Dataset records:

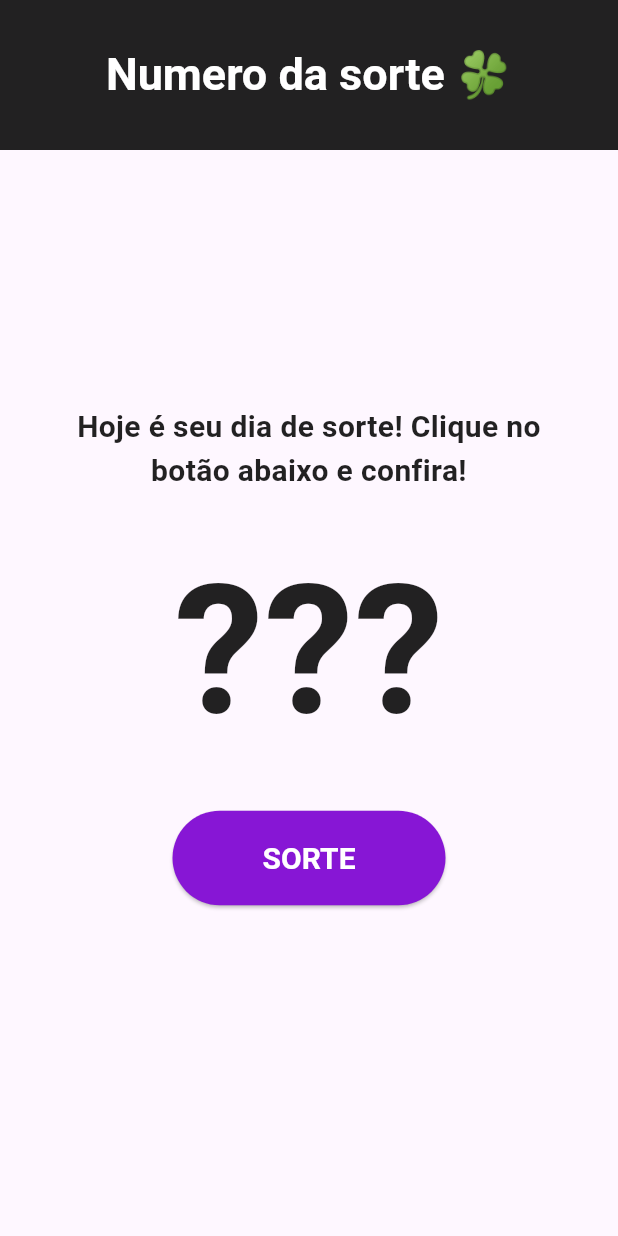
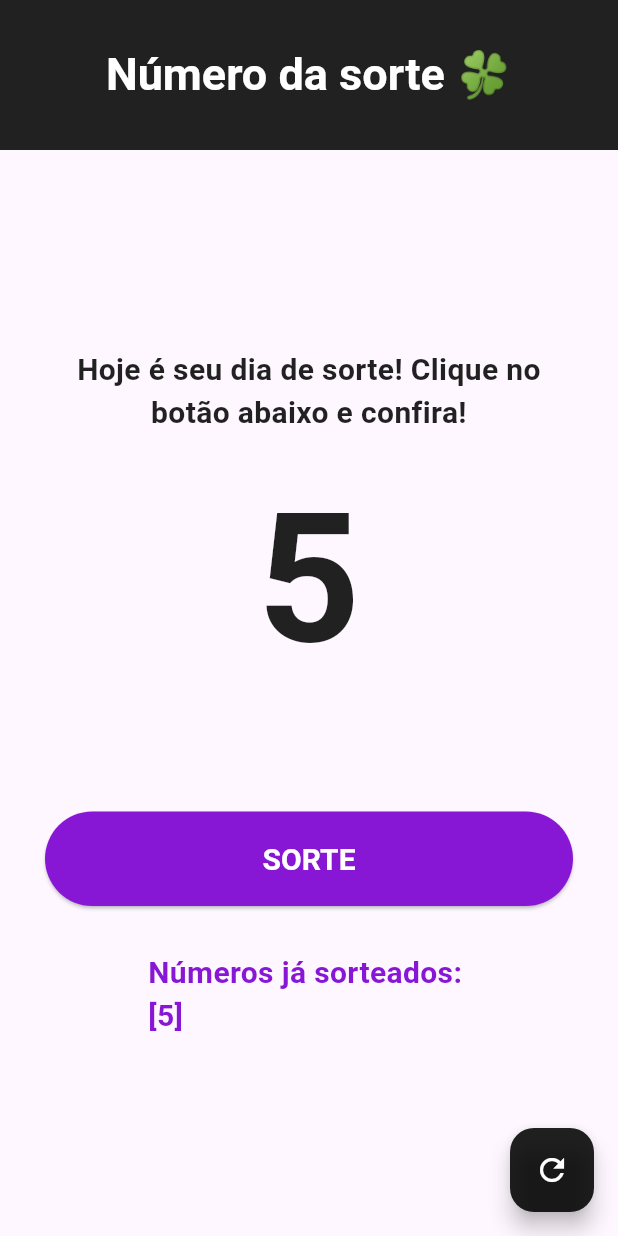
Before and after one commit to anne-pinho/app1-sorte, a Flutter app: the screen it shows after launch, after a tap on "SORTE", on a phone screen of 412 x 824 dp. Run offline on Flutter 3.47's test engine with Material 3 defaults, Android fonts, the phone set to English and light mode, and no system bars.

Commit message:
add refresh button and improvements

```diff
--- a/lib/main.dart
+++ b/lib/main.dart
@@ -1,3 +1,5 @@
+import 'dart:math';
+
 import 'package:flutter/material.dart';
 
 void main() {
@@ -12,18 +14,34 @@ class MainApp extends StatefulWidget {
 }
 
 class _MainAppState extends State<MainApp> {
-  var randomNumber = 0;
-  var text = "???";
+  var _randomNumber = 0;
+  var _text = "???";
+  var _alert = '';
+  final List<int> _randomNumberList = [];
+
+   void _generateRandom(){
+     setState(() {
+       _randomNumber = Random().nextInt((10)+1);
+       _text = _randomNumber.toString();
+       if(_randomNumberList.contains(_randomNumber)){
+         _alert = 'Número já sorteado! ❌';
+       } else {
+         _alert = '';
+         _randomNumberList.add(_randomNumber);
+       }
+     });
+   }
 
   @override
   Widget build(BuildContext context) {
     return MaterialApp(
+      debugShowCheckedModeBanner: false,
       home: Scaffold(
         appBar: AppBar(
           centerTitle: true,
           toolbarHeight: 100,
           title: const Text(
-            'Numero da sorte 🍀',
+            'Número da sorte 🍀',
             style: TextStyle(
               color: Colors.white,
               fontSize: 30,
@@ -34,9 +52,9 @@ class _MainAppState extends State<MainApp> {
         ),
         body: Center(
           child: Container(
-            padding: EdgeInsets.fromLTRB(30, 50, 30, 100),
+            padding: EdgeInsets.symmetric(horizontal: 30, vertical: 50),
             child: Column(
-              spacing: 20,
+              spacing: 10,
               mainAxisAlignment: MainAxisAlignment.center,
               children: [
                 Text(
@@ -48,16 +66,31 @@ class _MainAppState extends State<MainApp> {
                     fontWeight: FontWeight.bold,
                   ),
                 ),
+                Container(
+                  padding: EdgeInsets.symmetric(horizontal: 50),
+                  child:
                     Text(
-                  '???',
+                      _text,
                       style: TextStyle(
                         color: Colors.black87,
                         fontSize: 120,
                         fontWeight: FontWeight.bold,
                       ),
                     ),
-                ElevatedButton(
-                  onPressed: () {},
+                ),
+                    Text(
+                      _alert,
+                      style: TextStyle(
+                        color: Color(0xff8716d5),
+                        fontSize: 20,
+                        fontWeight: FontWeight.bold,
+                      ),
+                    ),
+                Container(
+                  margin: const EdgeInsets.symmetric(vertical: 20),
+                  width: double.infinity,
+                  child: ElevatedButton(
+                    onPressed: _generateRandom,
                     style: ElevatedButton.styleFrom(
                       backgroundColor: Color(0xff8716d5),
                       foregroundColor: Colors.white,
@@ -69,10 +102,30 @@ class _MainAppState extends State<MainApp> {
                     ),
                     child: Text('SORTE'),
                   ),
+                ),
+                Text(
+                  _randomNumberList.isEmpty ? '' : 'Números já sorteados: \n${_randomNumberList.toString()}',
+                  style: TextStyle(
+                    color: Color(0xff8716d5),
+                    fontSize: 20,
+                    fontWeight: FontWeight.bold,
+                  ),
+                )
               ],
             ),
           ),
         ),
+          floatingActionButton: FloatingActionButton(
+            onPressed: (){
+              setState(() {
+                _randomNumberList.clear();
+                _text = '???';
+                _alert = '';
+              });
+            },
+            backgroundColor: Colors.black87,
+            child: const Icon(Icons.refresh, color: Colors.white,),
+          )
       ),
     );
   }
```
Lines whose indentation alone changed are shown as unchanged.
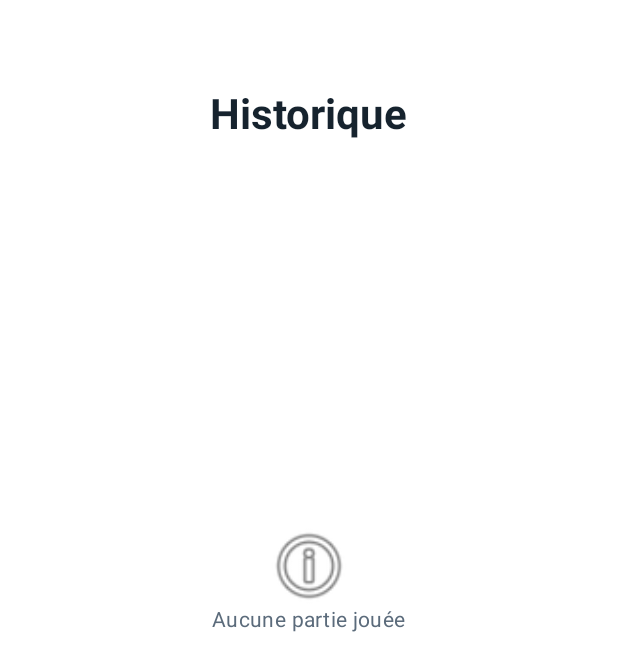
After one commit to CroquetteMagique/TP-Android, an Android app: the HistoryActivity screen opened directly, with no data from a screen before it, on a phone screen of 412 x 824 dp. The commit adds this screen. Shown: the top 671 px of the screen. Run offline under Robolectric (Android 15) with nearby library versions, the phone set to English and light mode, and no system bars.

Commit message:
TP Partie 2

```diff
--- /dev/null
+++ b/app/src/main/java/fr/mines/philidor/activity/HistoryActivity.java
@@ -0,0 +1,61 @@
+package fr.mines.philidor.activity;
+
+import android.os.Bundle;
+
+import androidx.activity.EdgeToEdge;
+import androidx.appcompat.app.AppCompatActivity;
+import androidx.core.graphics.Insets;
+import androidx.core.view.ViewCompat;
+import androidx.core.view.WindowInsetsCompat;
+import androidx.lifecycle.ViewModelProvider;
+
+import com.google.android.material.dialog.MaterialAlertDialogBuilder;
+
+import java.util.ArrayList;
+
+import fr.mines.philidor.R;
+import fr.mines.philidor.databinding.ActivityHistoryBinding;
+
+public class HistoryActivity extends AppCompatActivity {
+
+    private ActivityHistoryBinding binding;
+    private HistoryViewModel viewModel;
+    private GameAdapter adapter;
+
+    @Override
+    protected void onCreate(Bundle savedInstanceState) {
+        super.onCreate(savedInstanceState);
+        EdgeToEdge.enable(this);
+        binding = ActivityHistoryBinding.inflate(getLayoutInflater());
+        setContentView(binding.getRoot());
+        ViewCompat.setOnApplyWindowInsetsListener(binding.main, (v, insets) -> {
+            Insets systemBars = insets.getInsets(WindowInsetsCompat.Type.systemBars());
+            v.setPadding(systemBars.left, systemBars.top, systemBars.right, systemBars.bottom);
+            return insets;
+        });
+
+        viewModel = new ViewModelProvider(this).get(HistoryViewModel.class);
+        adapter = new GameAdapter(this, new ArrayList<>());
+        binding.list.setAdapter(adapter);
+        binding.list.setEmptyView(binding.empty);
+
+        viewModel.getGames().observe(this, games -> {
+            adapter.clear();
+            adapter.addAll(games);
+        });
+
+        binding.list.setOnItemLongClickListener((parent, view, position, id) -> {
+            confirmDelete(position);
+            return true;
+        });
+    }
+
+    private void confirmDelete(int position) {
+        new MaterialAlertDialogBuilder(this)
+                .setTitle(R.string.supprimer_titre)
+                .setMessage(R.string.supprimer_message)
+                .setPositiveButton(R.string.supprimer, (dialog, which) -> viewModel.delete(position))
+                .setNegativeButton(R.string.annuler, null)
+                .show();
+    }
+}
--- /dev/null
+++ b/app/src/main/java/fr/mines/philidor/activity/HistoryViewModel.java
@@ -0,0 +1,51 @@
+package fr.mines.philidor.activity;
+
+import androidx.lifecycle.LiveData;
+import androidx.lifecycle.MutableLiveData;
+import androidx.lifecycle.ViewModel;
+
+import java.util.ArrayList;
+import java.util.Random;
+
+public class HistoryViewModel extends ViewModel {
+
+    private final MutableLiveData<ArrayList<PlayedGame>> games = new MutableLiveData<>();
+
+    public HistoryViewModel() {
+        games.setValue(generate(0));
+    }
+
+    public LiveData<ArrayList<PlayedGame>> getGames() {
+        return games;
+    }
+
+    public void delete(int position) {
+        ArrayList<PlayedGame> list = games.getValue();
+        if (list == null || position < 0 || position >= list.size()) {
+            return;
+        }
+        list.remove(position);
+        games.setValue(list);
+    }
+
+    private ArrayList<PlayedGame> generate(int count) {
+        ArrayList<PlayedGame> list = new ArrayList<>();
+        Random random = new Random();
+        String[] results = { PlayedGame.WIN, PlayedGame.LOSS, PlayedGame.DRAW };
+        long now = System.currentTimeMillis();
+        for (int i = 0; i < count; i++) {
+            String result = results[random.nextInt(results.length)];
+            String ending;
+            if (PlayedGame.DRAW.equals(result)) {
+                ending = PlayedGame.STALEMATE;
+            } else if (PlayedGame.LOSS.equals(result) && random.nextBoolean()) {
+                ending = PlayedGame.RESIGNATION;
+            } else {
+                ending = PlayedGame.CHECKMATE;
+            }
+            long date = now - i * 43_200_000L;
+            list.add(new PlayedGame(date, random.nextBoolean(), result, ending, 10 + random.nextInt(60)));
+        }
+        return list;
+    }
+}
--- /dev/null
+++ b/app/src/main/res/drawable/defeat_round.xml
@@ -0,0 +1,5 @@
+<?xml version="1.0" encoding="utf-8"?>
+<shape xmlns:android="http://schemas.android.com/apk/res/android"
+    android:shape="oval">
+    <solid android:color="@color/defaite" />
+</shape>
--- /dev/null
+++ b/app/src/main/res/drawable/nul_round.xml
@@ -0,0 +1,5 @@
+<?xml version="1.0" encoding="utf-8"?>
+<shape xmlns:android="http://schemas.android.com/apk/res/android"
+    android:shape="oval">
+    <solid android:color="@color/nulle" />
+</shape>
--- /dev/null
+++ b/app/src/main/res/drawable/victory_round.xml
@@ -0,0 +1,5 @@
+<?xml version="1.0" encoding="utf-8"?>
+<shape xmlns:android="http://schemas.android.com/apk/res/android"
+    android:shape="oval">
+    <solid android:color="@color/victoire" />
+</shape>
--- /dev/null
+++ b/app/src/main/res/layout/activity_history.xml
@@ -0,0 +1,53 @@
+<?xml version="1.0" encoding="utf-8"?>
+<androidx.constraintlayout.widget.ConstraintLayout xmlns:android="http://schemas.android.com/apk/res/android"
+    xmlns:app="http://schemas.android.com/apk/res-auto"
+    xmlns:tools="http://schemas.android.com/tools"
+    android:id="@+id/main"
+    android:layout_width="match_parent"
+    android:layout_height="match_parent"
+    tools:context=".activity.HistoryActivity">
+
+    <TextView
+        android:id="@+id/title"
+        style="@style/TexteTitre"
+        android:layout_width="wrap_content"
+        android:layout_height="wrap_content"
+        android:layout_marginTop="@dimen/espace_haut"
+        android:text="@string/historique"
+        app:layout_constraintEnd_toEndOf="parent"
+        app:layout_constraintStart_toStartOf="parent"
+        app:layout_constraintTop_toTopOf="parent" />
+
+    <ListView
+        android:id="@+id/list"
+        android:layout_width="0dp"
+        android:layout_height="0dp"
+        android:layout_marginTop="@dimen/espace_moyen"
+        app:layout_constraintBottom_toBottomOf="parent"
+        app:layout_constraintEnd_toEndOf="parent"
+        app:layout_constraintStart_toStartOf="parent"
+        app:layout_constraintTop_toBottomOf="@id/title" />
+
+    <TextView
+        android:id="@+id/empty"
+        style="@style/TexteSecondaire"
+        android:layout_width="wrap_content"
+        android:layout_height="wrap_content"
+        android:text="@string/aucune_partie"
+        app:layout_constraintBottom_toBottomOf="parent"
+        app:layout_constraintEnd_toEndOf="parent"
+        app:layout_constraintStart_toStartOf="parent"
+        app:layout_constraintTop_toTopOf="parent" />
+
+    <ImageView
+        android:id="@+id/imageView"
+        android:layout_width="80dp"
+        android:layout_height="60dp"
+        android:layout_marginBottom="70dp"
+        app:layout_constraintBottom_toBottomOf="parent"
+        app:layout_constraintEnd_toEndOf="parent"
+        app:layout_constraintStart_toStartOf="parent"
+        app:layout_constraintTop_toTopOf="parent"
+        app:srcCompat="@android:drawable/ic_menu_info_details" />
+
+</androidx.constraintlayout.widget.ConstraintLayout>
--- a/app/src/main/res/layout/activity_main.xml
+++ b/app/src/main/res/layout/activity_main.xml
@@ -5,7 +5,7 @@
     android:id="@+id/main"
     android:layout_width="match_parent"
     android:layout_height="match_parent"
-    tools:context=".MainActivity">
+    tools:context=".activity.MainActivity">
 
     <ImageView
         android:id="@+id/icone"
--- a/app/src/main/res/values/colors.xml
+++ b/app/src/main/res/values/colors.xml
@@ -7,4 +7,8 @@
     <color name="texte_secondaire">#5B6B7B</color>
     <color name="piste">#CFD8DC</color>
     <color name="fond">#FFFFFF</color>
+    <color name="victoire">#2E7D32</color>
+    <color name="defaite">#C62828</color>
+    <color name="nulle">#757575</color>
+    <color name="sur_pastille">#FFFFFF</color>
 </resources>
--- a/app/src/main/res/values/dimens.xml
+++ b/app/src/main/res/values/dimens.xml
@@ -9,4 +9,6 @@
     <dimen name="taille_icone">128dp</dimen>
     <dimen name="hauteur_bouton">56dp</dimen>
     <dimen name="texte_bouton">16sp</dimen>
+    <dimen name="taille_pastille">40dp</dimen>
+    <dimen name="texte_roi">32sp</dimen>
 </resources>
--- a/app/src/main/res/values/strings.xml
+++ b/app/src/main/res/values/strings.xml
@@ -13,4 +13,26 @@
     <string name="historique_parties">Historique des parties</string>
     <string name="historique">Historique</string>
     <string name="choix_recus">%1$s · créativité %2$.1f</string>
+    <string name="aucune_partie">Aucune partie jouée</string>
+    <string name="lettre_victoire">V</string>
+    <string name="lettre_defaite">D</string>
+    <string name="lettre_nulle">N</string>
+    <string name="victoire">Victoire</string>
+    <string name="defaite">Défaite</string>
+    <string name="nulle">Nulle</string>
+    <string name="fin_mat">échec et mat</string>
+    <string name="fin_pat">pat</string>
+    <string name="fin_abandon">abandon</string>
+    <string name="roi_blanc">♔</string>
+    <string name="roi_noir">♚</string>
+    <string name="ligne_titre">%1$s · %2$s</string>
+    <string name="ligne_detail">%1$s · %2$s · %3$s</string>
+    <string name="supprimer_titre">Supprimer la partie ?</string>
+    <string name="supprimer_message">Cette partie sera effacée de l\'historique.</string>
+    <string name="supprimer">Supprimer</string>
+    <string name="annuler">Annuler</string>
+    <plurals name="nb_coups">
+        <item quantity="one">%d coup</item>
+        <item quantity="other">%d coups</item>
+    </plurals>
 </resources>
```
Also changed, not shown: app/src/main/AndroidManifest.xml (+9 -2 lines), app/src/main/java/fr/mines/philidor/activity/GameActivity.java (added, +35 -0 lines), app/src/main/java/fr/mines/philidor/activity/GameAdapter.java (added, +80 -0 lines), app/src/main/java/fr/mines/philidor/activity/MainActivity.java (renamed from app/src/main/java/fr/mines/philidor/MainActivity.java, +29 -3 lines), app/src/main/java/fr/mines/philidor/activity/PlayedGame.java (added, +32 -0 lines), app/src/main/res/layout/activity_game.xml (added, +20 -0 lines), app/src/main/res/layout/item_game.xml (added, +48 -0 lines), 1 other file.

YOUR ASSIGNMENT: Look through the entries above. Copy out every line holding the word "values".

EXERCISE RESULT:
--- a/app/src/main/res/values/colors.xml
+++ b/app/src/main/res/values/colors.xml
--- a/app/src/main/res/values/dimens.xml
+++ b/app/src/main/res/values/dimens.xml
--- a/app/src/main/res/values/strings.xml
+++ b/app/src/main/res/values/strings.xml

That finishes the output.